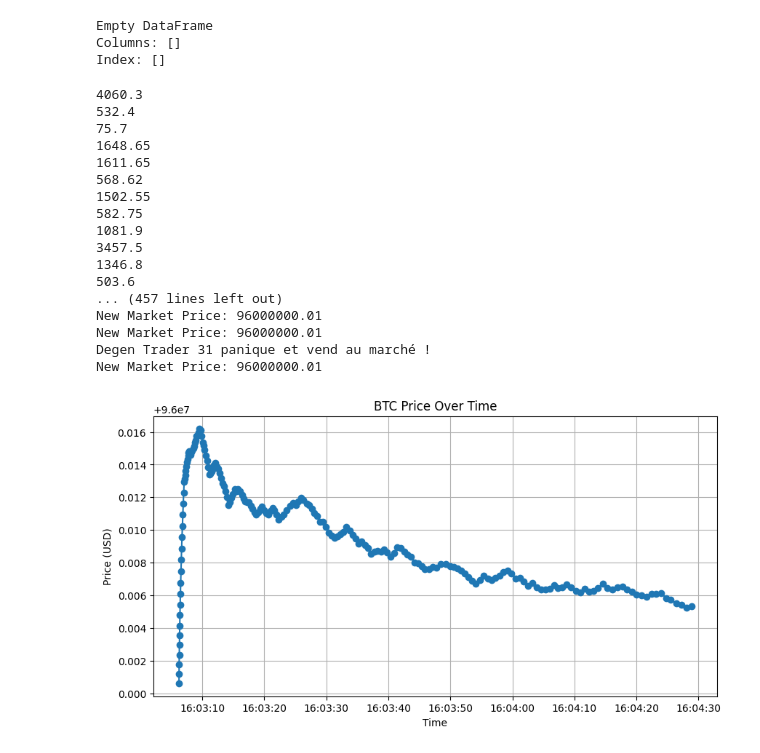
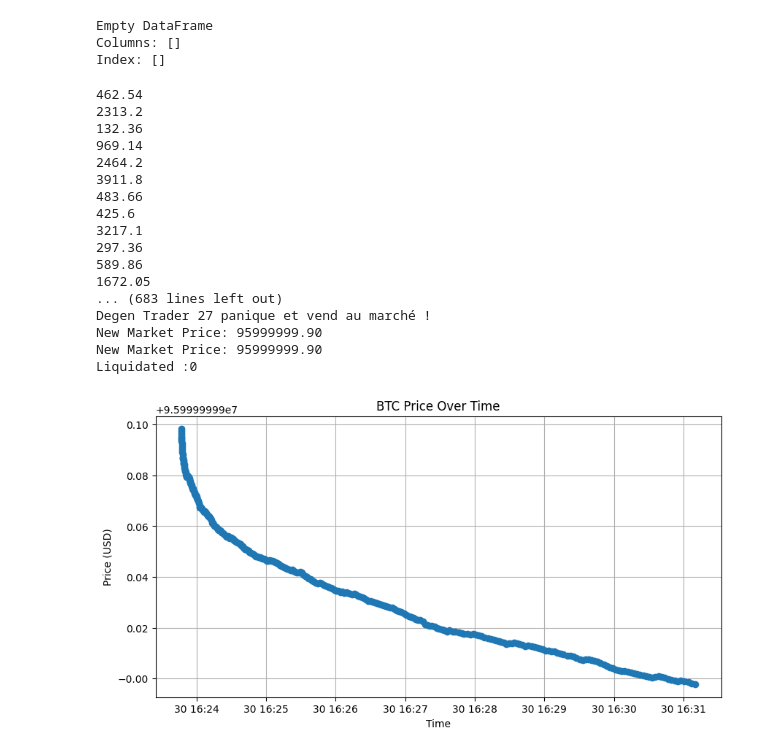
Before and after one commit to Plasmow/perplex_trading, a Jupyter notebook: perplex_simulation.ipynb, the cells around one changed output. Saved outputs shown, nothing was run; the diff lists cells and outputs as text; code cells hidden in the pictures.

```diff
--- a/perplex_simulation.ipynb
+++ b/perplex_simulation.ipynb
@@ -448,6 +448,7 @@ class Trader:
         self.position = position
         self.entry_price = price
         self.liquidation_price = self.calculate_liquidation_price()
+        self.margin = self.balance/self.leverage
 
     def calculate_liquidation_price(self):
         """Calcule le prix auquel ce trader sera liquidé."""
@@ -603,7 +604,8 @@ class Market:
             if row['Action'] == 'EVENT_LIQ' and row['Block'] == order_book.block :
                 liquidation_volume += row['Quantity']
 
-        net_order_flow = buy_volume - sell_volume
+        exchange_volume = buy_volume - sell_volume
+        net_order_flow = exchange_volume * self.price
 
         # Application de la loi de la racine carrée
 
@@ -693,8 +695,8 @@ id = 0
 market_price = market.price
 
 nb_degens = 50
-nb_market_makers = 0
-nb_swing_traders = 0
+nb_market_makers = 50
+nb_swing_traders = 20
 nb_arbitrage_traders = 0
 
 for _ in range(nb_degens) :
@@ -722,53 +724,58 @@ for trader in traders:
 # Initialize lists to store prices and timestamps
 prices = []
 timestamps = []
+liquidated = 0
 
 
 # Simulation over multiple time steps
-for _ in range(200):  # For example, 100 time steps
+for _ in range(100):  # For example, 100 time steps
     neighbor_positions = [trader.position for trader in traders]
     trend = "bearish"
     herd_position = max(set(neighbor_positions), key=neighbor_positions.count) if neighbor_positions else "BUY"
     # Generate random orders for each trader
     for trader in traders:
         if trader.position == "LIQUIDATED":
+            liquidated += 1
             traders = [t for t in traders if t.trader_id != trader.trader_id]
         else :
             order_type, quantity = trader.what_does_he_do(market.price, trend, herd_position)
             order_book.add_order(trader, order_type, quantity)
 
     df_order_book = order_book.get_order_book_df()
     new_price = market.update_price(order_book)
     prices.append(new_price)
     timestamps.append(datetime.now())
+timestamps.pop(0)
+prices.pop(0)
+print("Liquidated :" f"{liquidated}")
 
 # Convert timestamps and prices to a DataFrame for plotting
 df_prices = pd.DataFrame({'time': timestamps, 'price': prices})
 
 # Plotting the prices over time
 plt.figure(figsize=(10, 5))
 plt.plot(df_prices['time'], df_prices['price'], marker='o')
 plt.title('BTC Price Over Time')
 plt.xlabel('Time')
 plt.ylabel('Price (USD)')
 plt.grid(True)
 plt.show()
 # %% [output]
-4060.3
-532.4
-75.7
-1648.65
-1611.65
-568.62
-1502.55
-582.75
-1081.9
-3457.5
-1346.8
-503.6
-... (457 lines left out)
-New Market Price: 96000000.01
-New Market Price: 96000000.01
-Degen Trader 31 panique et vend au marché !
-New Market Price: 96000000.01
+462.54
+2313.2
+132.36
+969.14
+2464.2
+3911.8
+483.66
+425.6
+3217.1
+297.36
+589.86
+1672.05
+... (683 lines left out)
+Degen Trader 27 panique et vend au marché !
+New Market Price: 95999999.90
+New Market Price: 95999999.90
+Liquidated :0
-[figure, old version]
+[figure, new version]
```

- - - - - - -

**PROBLEM DESCRIPTION**
Everything in the listing except the pictures must come back exactly as written.

**SOLUTION TO THE PROBLEM**
Before and after one commit to Plasmow/perplex_trading, a Jupyter notebook: perplex_simulation.ipynb, the cells around one changed output. Saved outputs shown, nothing was run; the diff lists cells and outputs as text; code cells hidden in the pictures.

```diff
--- a/perplex_simulation.ipynb
+++ b/perplex_simulation.ipynb
@@ -448,6 +448,7 @@ class Trader:
         self.position = position
         self.entry_price = price
         self.liquidation_price = self.calculate_liquidation_price()
+        self.margin = self.balance/self.leverage
 
     def calculate_liquidation_price(self):
         """Calcule le prix auquel ce trader sera liquidé."""
@@ -603,7 +604,8 @@ class Market:
             if row['Action'] == 'EVENT_LIQ' and row['Block'] == order_book.block :
                 liquidation_volume += row['Quantity']
 
-        net_order_flow = buy_volume - sell_volume
+        exchange_volume = buy_volume - sell_volume
+        net_order_flow = exchange_volume * self.price
 
         # Application de la loi de la racine carrée
 
@@ -693,8 +695,8 @@ id = 0
 market_price = market.price
 
 nb_degens = 50
-nb_market_makers = 0
-nb_swing_traders = 0
+nb_market_makers = 50
+nb_swing_traders = 20
 nb_arbitrage_traders = 0
 
 for _ in range(nb_degens) :
@@ -722,53 +724,58 @@ for trader in traders:
 # Initialize lists to store prices and timestamps
 prices = []
 timestamps = []
+liquidated = 0
 
 
 # Simulation over multiple time steps
-for _ in range(200):  # For example, 100 time steps
+for _ in range(100):  # For example, 100 time steps
     neighbor_positions = [trader.position for trader in traders]
     trend = "bearish"
     herd_position = max(set(neighbor_positions), key=neighbor_positions.count) if neighbor_positions else "BUY"
     # Generate random orders for each trader
     for trader in traders:
         if trader.position == "LIQUIDATED":
+            liquidated += 1
             traders = [t for t in traders if t.trader_id != trader.trader_id]
         else :
             order_type, quantity = trader.what_does_he_do(market.price, trend, herd_position)
             order_book.add_order(trader, order_type, quantity)
 
     df_order_book = order_book.get_order_book_df()
     new_price = market.update_price(order_book)
     prices.append(new_price)
     timestamps.append(datetime.now())
+timestamps.pop(0)
+prices.pop(0)
+print("Liquidated :" f"{liquidated}")
 
 # Convert timestamps and prices to a DataFrame for plotting
 df_prices = pd.DataFrame({'time': timestamps, 'price': prices})
 
 # Plotting the prices over time
 plt.figure(figsize=(10, 5))
 plt.plot(df_prices['time'], df_prices['price'], marker='o')
 plt.title('BTC Price Over Time')
 plt.xlabel('Time')
 plt.ylabel('Price (USD)')
 plt.grid(True)
 plt.show()
 # %% [output]
-4060.3
-532.4
-75.7
-1648.65
-1611.65
-568.62
-1502.55
-582.75
-1081.9
-3457.5
-1346.8
-503.6
-... (457 lines left out)
-New Market Price: 96000000.01
-New Market Price: 96000000.01
-Degen Trader 31 panique et vend au marché !
-New Market Price: 96000000.01
+462.54
+2313.2
+132.36
+969.14
+2464.2
+3911.8
+483.66
+425.6
+3217.1
+297.36
+589.86
+1672.05
+... (683 lines left out)
+Degen Trader 27 panique et vend au marché !
+New Market Price: 95999999.90
+New Market Price: 95999999.90
+Liquidated :0
-[figure, old version]
+[figure, new version]
```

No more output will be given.